The celebrated Iron Crown of Italy contains a portion of one of the sacred nails.
And Pilate wrote a title also and put it upon the cross. And the writing was, “Jesus of Nazareth, the King of the Jews” .... and it was written Hebrew, in Greek, and in Latin (St. John xix 19, 20.) Hebrew, or, as it was then called, Syro-Chaldaic, was the language of the great multitude of the Jews, yet those who lived dispersed through the provinces of the former Græco-Macedonian empire were more conversant with Greek, and as there were many of them in Jerusalem at the time of the Crucifixion, because of the Pasch, the title was written in Greek that they might read it. Latin was the official language of the government.

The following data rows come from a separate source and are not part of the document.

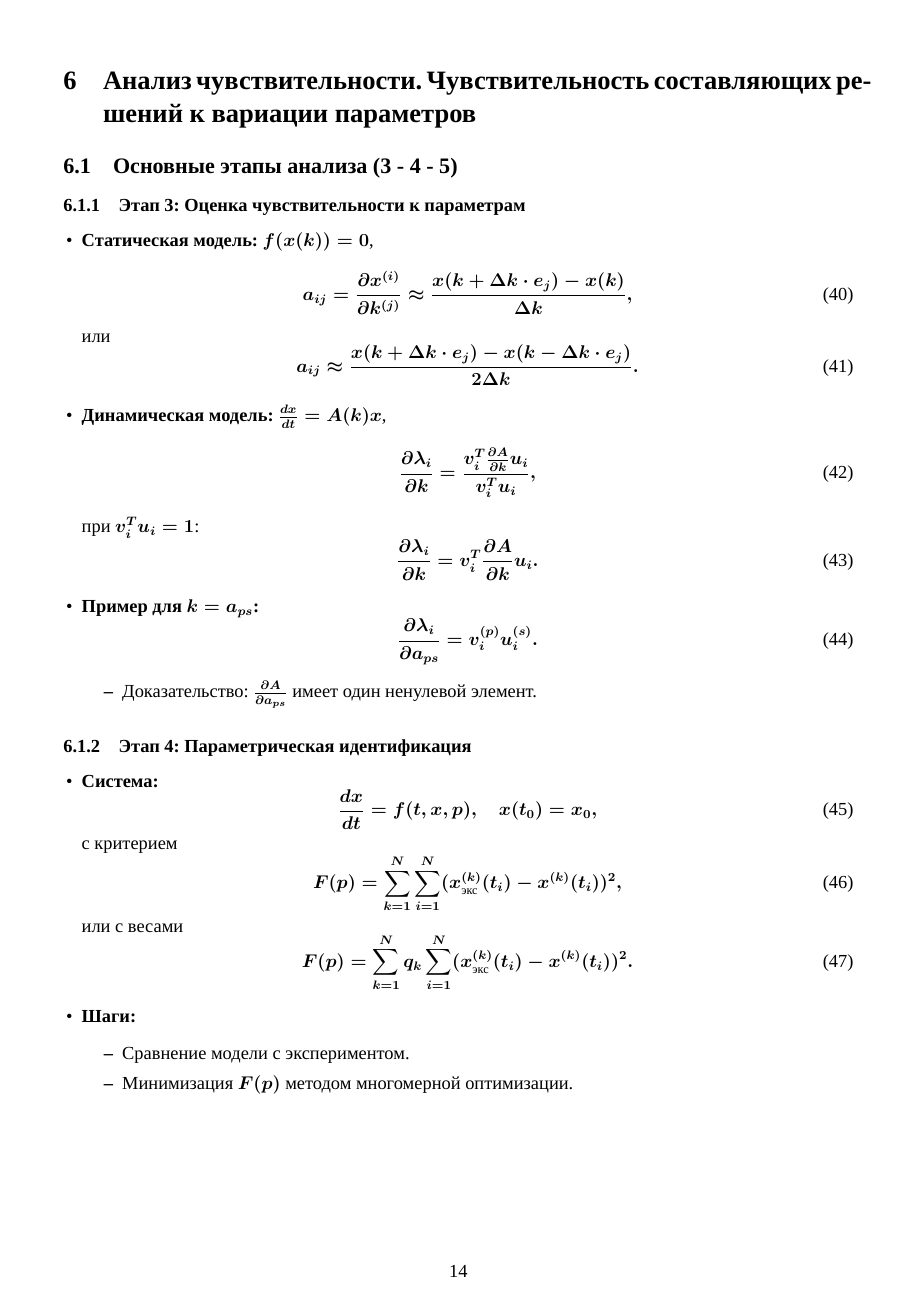
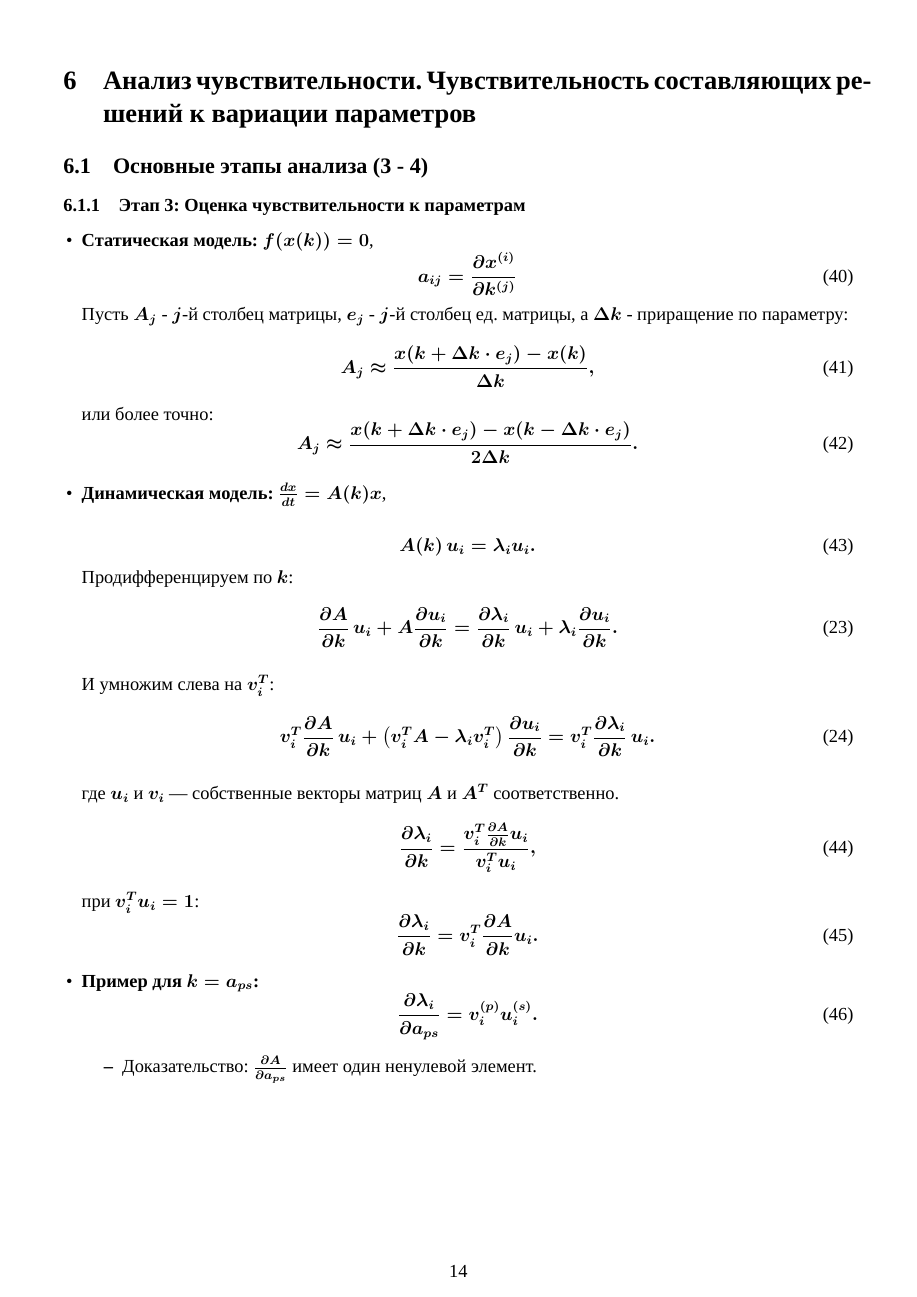
Before and after one commit to Vlad0sEnIgma345/MathMod, a LaTeX document (main.tex): page 14 of 15. Compiled offline with XeLaTeX; a missing font is replaced by an installed copy or a similar font.

```diff
--- a/main.tex
+++ b/main.tex
@@ -672,18 +676,42 @@
 	\newpage
 
 	\section{Анализ чувствительности. Чувствительность составляющих решений к вариации параметров}
-	\subsection{Основные этапы анализа (3 - 4 - 5)}
+	\subsection{Основные этапы анализа (3 - 4)}
 	\subsubsection{Этап 3: Оценка чувствительности к параметрам}
 	\begin{itemize}[leftmargin=1em]
 		\item \textbf{Статическая модель:} \(f(x(k)) = 0\),
 		\begin{equation}
-			a_{ij} = \frac{\partial x^{(i)}}{\partial k^{(j)}} \approx \frac{x(k + \Delta k \cdot e_j) - x(k)}{\Delta k},
+			a_{ij} = \frac{\partial x^{(i)}}{\partial k^{(j)}}
 		\end{equation}
-		или
+		Пусть $A_j$ - $j$-й столбец матрицы, $e_j$ -
+		$j$-й столбец ед. матрицы, а $\Delta k$ - приращение по параметру:
 		\begin{equation}
-			a_{ij} \approx \frac{x(k + \Delta k \cdot e_j) - x(k - \Delta k \cdot e_j)}{2 \Delta k}.
+			 A_j \approx \frac{x(k + \Delta k \cdot e_j) - x(k)}{\Delta k},
+		\end{equation}
+		или более точно:
+		\begin{equation}
+			A_j \approx \frac{x(k + \Delta k \cdot e_j) - x(k - \Delta k \cdot e_j)}{2 \Delta k}.
 		\end{equation}
 		\item \textbf{Динамическая модель:} \(\frac{d x}{d t} = A(k) x\),
+
+		\begin{equation}
+			A(k) \, u_i = \lambda_i u_i.
+		\end{equation}
+		Продифференцируем по $k$:
+		\begin{equation}
+			\frac{\partial A}{\partial k} \, u_i + A \frac{\partial u_i}{\partial k} =
+			\frac{\partial \lambda_i}{\partial k} \, u_i + \lambda_i \frac{\partial u_i}{\partial k}. \tag{23}
+		\end{equation}
+
+		И умножим слева на $v_i^T$:
+		\begin{equation}
+			v_i^T \frac{\partial A}{\partial k} \, u_i +
+			\left( v_i^T A - \lambda_i v_i^T \right)
+			\frac{\partial u_i}{\partial k} =
+			v_i^T \frac{\partial \lambda_i}{\partial k} \, u_i. \tag{24}
+		\end{equation}
+
+		где $u_i$ и $v_i$ — собственные векторы матриц $A$ и $A^T$ соответственно.
 		\begin{equation}
 			\frac{\partial \lambda_i}{\partial k} = \frac{v_i^T \frac{\partial A}{\partial k} u_i}{v_i^T u_i},
 		\end{equation}
@@ -704,12 +732,11 @@
 	\begin{itemize}[leftmargin=1em]
 		\item \textbf{Система:}
 		\begin{equation}
-			\frac{d x}{d t} = f(t, x, p), \quad x(t_0) = x_0,
+			\frac{d x}{d t} = f(t, x, p), \quad x(t_0) = x_0, \quad x \in \mathbb{R}^m, \quad p \in \mathbb{R}^s,
 		\end{equation}
-		с критерием
+		с критерием близости
 		\begin{equation}
-			F(p) = \sum_{k=1}^N \sum_{i=1}^N (x_{\text{экс}}^{(k)}(t_i) - x^{(k)}(t_i))^2,
+			F(p) = \sum_k \sum_{i=1}^N (x_{\text{экс}}^{(k)}(t_i) - x^{(k)}(t_i))^2,
 		\end{equation}
 		или с весами
 		\begin{equation}
-			F(p) = \sum_{k=1}^N q_k \sum_{i=1}^N (x_{\text{экс}}^{(k)}(t_i) - x^{(k)}(t_i))^2.
```
Also changed, not shown: main.tex (26 more changed lines).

St. Ambrose and Rufinus relate that St. Helena found the title, but in a different place from that in which she found the cross. She presented it to the Basilica of the Holy Cross in Rome. Peter Gonsalvo, Cardinalde Mendoza, tells us that when this church was undergoing repairs in 1482, under Pope Innocent VIII., a part of the title of the cross, inscribed with Hebrew, Greek and Latin characters was found in the wall. The last two letters of the word Judærum were wanting. When the sacred relic was examined again in 1564, 1648, and 1828, the ravages of time on the letters were still more visible No more remains of the Hebrew inscription than the terminations of some letters which can no longer be deciphered. Of the Greek inscription the word Nazarenous remains. The Latin is a little more complete, containing beside the adjective Nazarenus the two first letters of the word Rex. These remains show us that the Greek and Latin letters were written, contrary to the usual custom, from right to left. This was done in order make them correspond with the first inscription, which was in Hebrew: this language is always written from right to left.

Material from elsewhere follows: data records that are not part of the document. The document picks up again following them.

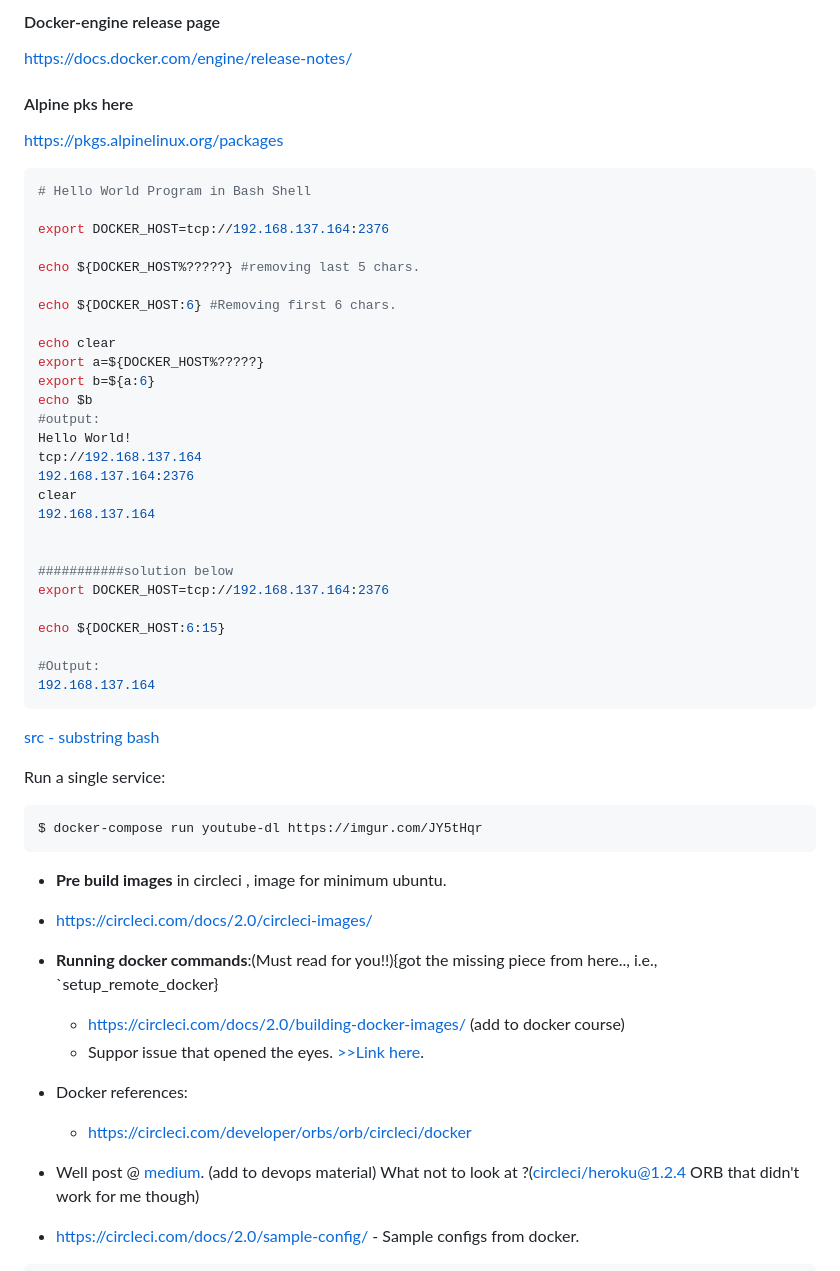
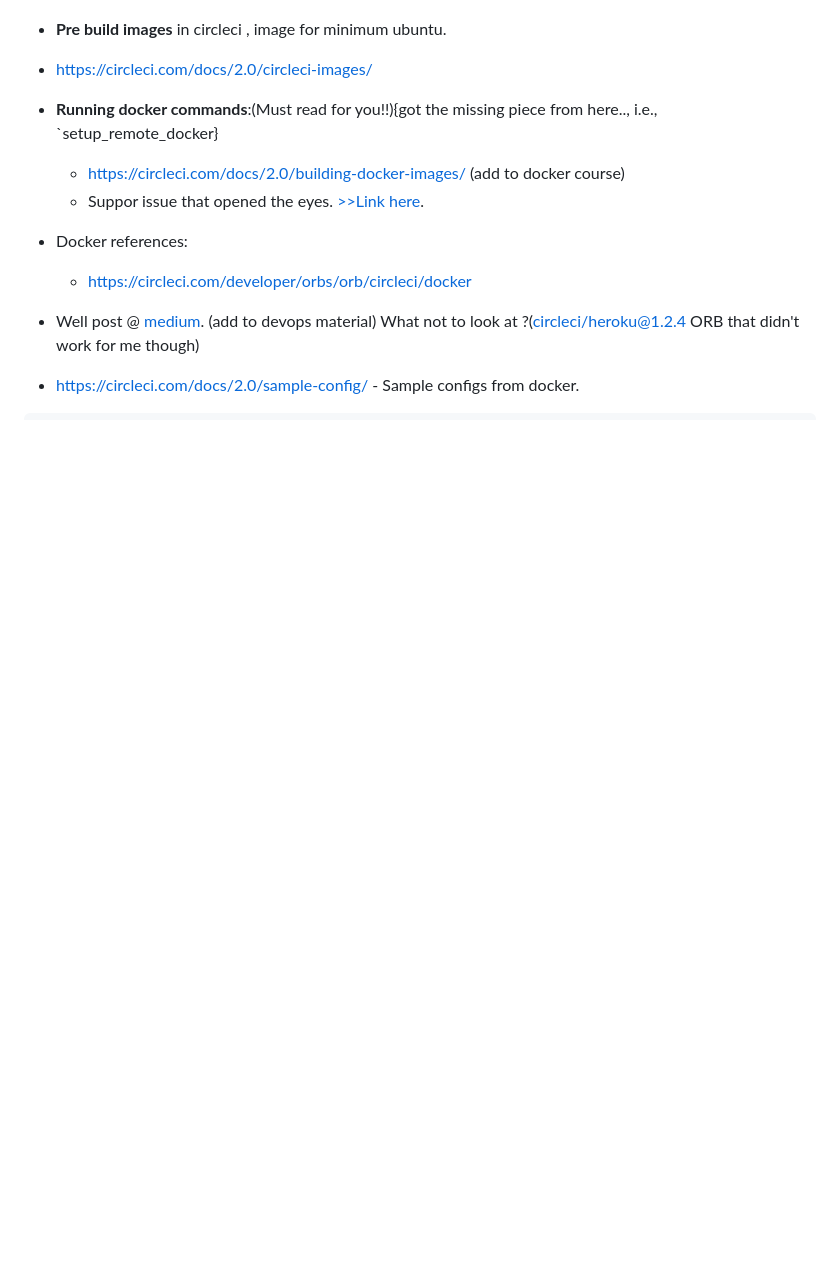
Before and after one commit to sahilrajput03/dockerHelsinki, a Markdown page: README.md, the part around the change printed below. Drawn GitHub-style; blank space fills up the shorter version.

````diff
--- a/README.md
+++ b/README.md
@@ -51,52 +10,3 @@ chown -R app /app
-#### Docker-engine release page
-
-https://docs.docker.com/engine/release-notes/
-
-#### Alpine pks here
-
-https://pkgs.alpinelinux.org/packages
-
-
-
-```bash
-# Hello World Program in Bash Shell
-
-export DOCKER_HOST=tcp://192.168.137.164:2376
-
-echo ${DOCKER_HOST%?????} #removing last 5 chars.
-
-echo ${DOCKER_HOST:6} #Removing first 6 chars.
-
-echo clear
-export a=${DOCKER_HOST%?????}
-export b=${a:6}
-echo $b
-#output:
-Hello World!
-tcp://192.168.137.164
-192.168.137.164:2376
-clear
-192.168.137.164
-
-
-###########solution below
-export DOCKER_HOST=tcp://192.168.137.164:2376
-
-echo ${DOCKER_HOST:6:15}
-
-#Output:
-192.168.137.164
-```
-
-[src - substring bash](https://stackabuse.com/substrings-in-bash/)
-
-Run a single service:
-
-```bash
-$ docker-compose run youtube-dl https://imgur.com/JY5tHqr
-```
-
-
 
 - **Pre build images** in circleci , image for minimum ubuntu.
 - https://circleci.com/docs/2.0/circleci-images/
````
Also changed, not shown: other parts of README.md (+4 -47 lines).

The seamless robe which our Lord wore was, according to many writers, the work of the Blessed Virgin. She wove it with her own hands, and clothed her Son with it while He was still a child. The tunic grew with the growth of Jesus Christ, and never were out; a miracle the like of which God had already wrought in favor of the Jews in their passage through the desert of Arabia to the Promised Land. During the forty years of their journey their garments wore not cut (Deuteronomy xxix, 5.) The Evangelist St. John (xix, 23, 24) thus relates what happened to the seamless robe on Calvary: The soldiers, when they had crucified Him, took His garments (and they made four parts, to every soldier a part,) and also His coat. Now the coat was without seam, woven from the top throughout. Then said they one to another: Let us not cut it, but let us cast lots for it whose it shall be. ... And the soldiers indeed did these things. The holy tunic was redeemed by the Christians, and came into possession of St. Helena, when she went to the Holy Land. On her return to Europe she gave it to Agricius, Bishop of Treves, a city on the banks of the Moselle.
The church of Argenteuil, near Paris, possesses another garment of our Lord, the authenticity of which has been established by many signal favors of heaven. The Lady Superior of Les Dames de St. Louis, at Juilly, diocese of Meaux, writing to the curate of Argenteuil, under date of 2d of Jan., 1847, testifies that she had been completely cured of a disease in the knee by a novena in honor of the holy robe of Argenteuil.
The Bishop of Treves, whose cathedral possesses the seamless robe, obtained, in 1844, the institution of an office in honor of this relic. A prodigious multitude of pilgrims—according to some accounts, two millions in number—flocked during that year to Treves, to reverence this memorial of our Lord and the Blessed Virgin.
* This account of the Seamless Robe is translated from the excellent Catechisme de M. l’Abbe Guillois, to which work and the Treatise of Benedict XIV. De Festis D. N. J. C. I am indebted for most of the particulars concerning the Relics of the Passion.